__TRY IT__.
Without reproducing any image, print the listing below exactly.

__INFORMATION SUPPLIED__.
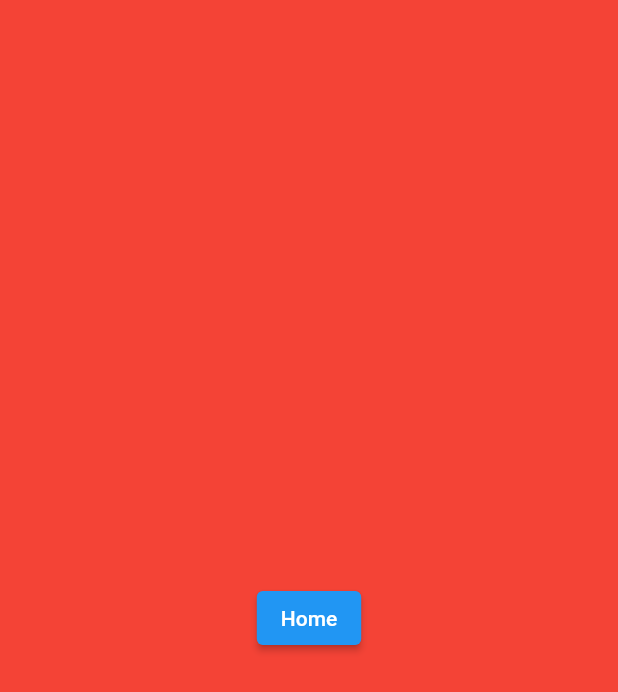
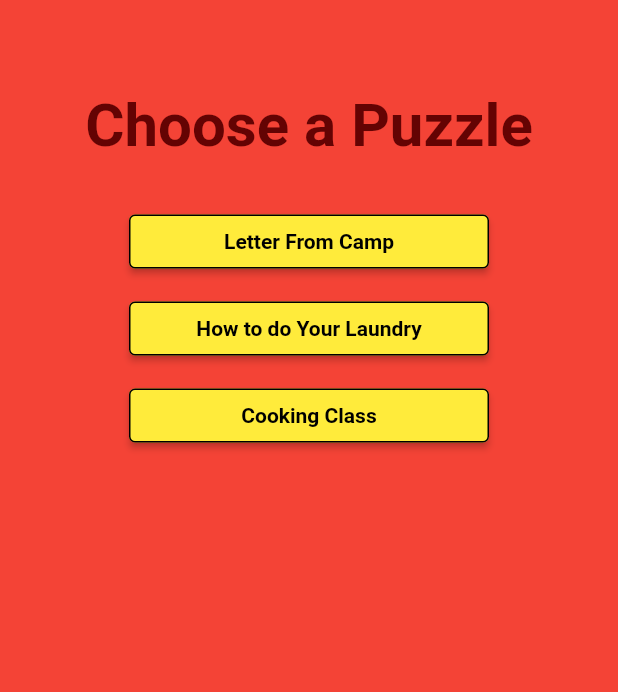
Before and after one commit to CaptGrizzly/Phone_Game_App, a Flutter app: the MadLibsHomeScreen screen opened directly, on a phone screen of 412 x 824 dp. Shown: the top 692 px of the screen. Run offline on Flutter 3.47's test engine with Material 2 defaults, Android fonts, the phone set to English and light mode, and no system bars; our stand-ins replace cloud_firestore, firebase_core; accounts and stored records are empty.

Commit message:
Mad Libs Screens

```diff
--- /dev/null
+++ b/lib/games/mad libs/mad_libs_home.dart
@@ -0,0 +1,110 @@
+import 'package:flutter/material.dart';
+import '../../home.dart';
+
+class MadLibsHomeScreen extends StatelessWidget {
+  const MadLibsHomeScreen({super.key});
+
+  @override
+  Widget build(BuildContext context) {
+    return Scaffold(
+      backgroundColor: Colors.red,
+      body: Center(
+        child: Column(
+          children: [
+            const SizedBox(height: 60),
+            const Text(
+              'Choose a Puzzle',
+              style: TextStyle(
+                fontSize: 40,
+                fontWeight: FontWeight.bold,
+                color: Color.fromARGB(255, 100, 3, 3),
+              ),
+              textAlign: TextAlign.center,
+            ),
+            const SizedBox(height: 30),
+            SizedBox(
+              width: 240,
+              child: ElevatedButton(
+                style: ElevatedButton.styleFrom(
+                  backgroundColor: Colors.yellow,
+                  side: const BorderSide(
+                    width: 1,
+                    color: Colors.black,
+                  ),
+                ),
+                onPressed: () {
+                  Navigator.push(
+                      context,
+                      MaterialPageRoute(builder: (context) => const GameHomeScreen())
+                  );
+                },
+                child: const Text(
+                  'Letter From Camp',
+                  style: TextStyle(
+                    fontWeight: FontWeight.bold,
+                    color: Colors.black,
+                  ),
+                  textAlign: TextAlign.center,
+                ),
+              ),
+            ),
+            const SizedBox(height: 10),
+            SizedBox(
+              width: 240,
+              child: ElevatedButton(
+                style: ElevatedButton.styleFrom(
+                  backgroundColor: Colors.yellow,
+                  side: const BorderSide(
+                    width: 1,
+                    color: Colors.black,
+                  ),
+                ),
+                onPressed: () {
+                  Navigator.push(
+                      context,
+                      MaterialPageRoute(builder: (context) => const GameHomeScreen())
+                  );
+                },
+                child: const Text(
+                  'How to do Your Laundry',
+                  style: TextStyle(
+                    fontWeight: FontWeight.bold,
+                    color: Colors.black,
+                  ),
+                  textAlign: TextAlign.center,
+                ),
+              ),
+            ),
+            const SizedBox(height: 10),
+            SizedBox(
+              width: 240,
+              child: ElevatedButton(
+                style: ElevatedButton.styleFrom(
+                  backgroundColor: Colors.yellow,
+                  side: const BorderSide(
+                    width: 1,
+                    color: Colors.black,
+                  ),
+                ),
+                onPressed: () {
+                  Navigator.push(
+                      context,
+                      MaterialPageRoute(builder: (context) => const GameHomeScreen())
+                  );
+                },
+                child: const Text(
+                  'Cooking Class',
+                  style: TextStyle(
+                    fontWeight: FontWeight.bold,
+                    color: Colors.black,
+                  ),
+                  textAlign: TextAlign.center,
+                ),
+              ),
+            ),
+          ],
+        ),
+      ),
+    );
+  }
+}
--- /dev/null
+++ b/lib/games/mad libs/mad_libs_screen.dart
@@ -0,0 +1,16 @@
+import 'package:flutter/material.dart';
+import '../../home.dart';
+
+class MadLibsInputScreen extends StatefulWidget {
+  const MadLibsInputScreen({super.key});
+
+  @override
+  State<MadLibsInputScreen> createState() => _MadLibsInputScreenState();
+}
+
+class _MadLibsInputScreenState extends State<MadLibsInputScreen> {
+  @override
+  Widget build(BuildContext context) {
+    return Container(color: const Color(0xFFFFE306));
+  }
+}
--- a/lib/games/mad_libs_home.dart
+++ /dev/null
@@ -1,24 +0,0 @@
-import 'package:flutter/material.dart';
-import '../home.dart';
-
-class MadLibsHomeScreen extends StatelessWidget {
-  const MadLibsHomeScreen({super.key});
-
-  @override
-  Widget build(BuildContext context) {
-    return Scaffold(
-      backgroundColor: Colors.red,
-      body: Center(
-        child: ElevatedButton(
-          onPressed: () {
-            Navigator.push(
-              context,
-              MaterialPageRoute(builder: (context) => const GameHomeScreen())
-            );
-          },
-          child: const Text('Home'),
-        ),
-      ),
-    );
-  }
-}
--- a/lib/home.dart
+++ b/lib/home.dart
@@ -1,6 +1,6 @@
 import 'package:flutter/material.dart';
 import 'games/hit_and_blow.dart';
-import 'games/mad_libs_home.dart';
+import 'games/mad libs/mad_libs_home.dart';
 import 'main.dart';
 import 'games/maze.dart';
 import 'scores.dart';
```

__TASK SOLUTION__.
Before and after one commit to CaptGrizzly/Phone_Game_App, a Flutter app: the MadLibsHomeScreen screen opened directly, on a phone screen of 412 x 824 dp. Shown: the top 692 px of the screen. Run offline on Flutter 3.47's test engine with Material 2 defaults, Android fonts, the phone set to English and light mode, and no system bars; our stand-ins replace cloud_firestore, firebase_core; accounts and stored records are empty.

Commit message:
Mad Libs Screens

```diff
--- /dev/null
+++ b/lib/games/mad libs/mad_libs_home.dart
@@ -0,0 +1,110 @@
+import 'package:flutter/material.dart';
+import '../../home.dart';
+
+class MadLibsHomeScreen extends StatelessWidget {
+  const MadLibsHomeScreen({super.key});
+
+  @override
+  Widget build(BuildContext context) {
+    return Scaffold(
+      backgroundColor: Colors.red,
+      body: Center(
+        child: Column(
+          children: [
+            const SizedBox(height: 60),
+            const Text(
+              'Choose a Puzzle',
+              style: TextStyle(
+                fontSize: 40,
+                fontWeight: FontWeight.bold,
+                color: Color.fromARGB(255, 100, 3, 3),
+              ),
+              textAlign: TextAlign.center,
+            ),
+            const SizedBox(height: 30),
+            SizedBox(
+              width: 240,
+              child: ElevatedButton(
+                style: ElevatedButton.styleFrom(
+                  backgroundColor: Colors.yellow,
+                  side: const BorderSide(
+                    width: 1,
+                    color: Colors.black,
+                  ),
+                ),
+                onPressed: () {
+                  Navigator.push(
+                      context,
+                      MaterialPageRoute(builder: (context) => const GameHomeScreen())
+                  );
+                },
+                child: const Text(
+                  'Letter From Camp',
+                  style: TextStyle(
+                    fontWeight: FontWeight.bold,
+                    color: Colors.black,
+                  ),
+                  textAlign: TextAlign.center,
+                ),
+              ),
+            ),
+            const SizedBox(height: 10),
+            SizedBox(
+              width: 240,
+              child: ElevatedButton(
+                style: ElevatedButton.styleFrom(
+                  backgroundColor: Colors.yellow,
+                  side: const BorderSide(
+                    width: 1,
+                    color: Colors.black,
+                  ),
+                ),
+                onPressed: () {
+                  Navigator.push(
+                      context,
+                      MaterialPageRoute(builder: (context) => const GameHomeScreen())
+                  );
+                },
+                child: const Text(
+                  'How to do Your Laundry',
+                  style: TextStyle(
+                    fontWeight: FontWeight.bold,
+                    color: Colors.black,
+                  ),
+                  textAlign: TextAlign.center,
+                ),
+              ),
+            ),
+            const SizedBox(height: 10),
+            SizedBox(
+              width: 240,
+              child: ElevatedButton(
+                style: ElevatedButton.styleFrom(
+                  backgroundColor: Colors.yellow,
+                  side: const BorderSide(
+                    width: 1,
+                    color: Colors.black,
+                  ),
+                ),
+                onPressed: () {
+                  Navigator.push(
+                      context,
+                      MaterialPageRoute(builder: (context) => const GameHomeScreen())
+                  );
+                },
+                child: const Text(
+                  'Cooking Class',
+                  style: TextStyle(
+                    fontWeight: FontWeight.bold,
+                    color: Colors.black,
+                  ),
+                  textAlign: TextAlign.center,
+                ),
+              ),
+            ),
+          ],
+        ),
+      ),
+    );
+  }
+}
--- /dev/null
+++ b/lib/games/mad libs/mad_libs_screen.dart
@@ -0,0 +1,16 @@
+import 'package:flutter/material.dart';
+import '../../home.dart';
+
+class MadLibsInputScreen extends StatefulWidget {
+  const MadLibsInputScreen({super.key});
+
+  @override
+  State<MadLibsInputScreen> createState() => _MadLibsInputScreenState();
+}
+
+class _MadLibsInputScreenState extends State<MadLibsInputScreen> {
+  @override
+  Widget build(BuildContext context) {
+    return Container(color: const Color(0xFFFFE306));
+  }
+}
--- a/lib/games/mad_libs_home.dart
+++ /dev/null
@@ -1,24 +0,0 @@
-import 'package:flutter/material.dart';
-import '../home.dart';
-
-class MadLibsHomeScreen extends StatelessWidget {
-  const MadLibsHomeScreen({super.key});
-
-  @override
-  Widget build(BuildContext context) {
-    return Scaffold(
-      backgroundColor: Colors.red,
-      body: Center(
-        child: ElevatedButton(
-          onPressed: () {
-            Navigator.push(
-              context,
-              MaterialPageRoute(builder: (context) => const GameHomeScreen())
-            );
-          },
-          child: const Text('Home'),
-        ),
-      ),
-    );
-  }
-}
--- a/lib/home.dart
+++ b/lib/home.dart
@@ -1,6 +1,6 @@
 import 'package:flutter/material.dart';
 import 'games/hit_and_blow.dart';
-import 'games/mad_libs_home.dart';
+import 'games/mad libs/mad_libs_home.dart';
 import 'main.dart';
 import 'games/maze.dart';
 import 'scores.dart';
```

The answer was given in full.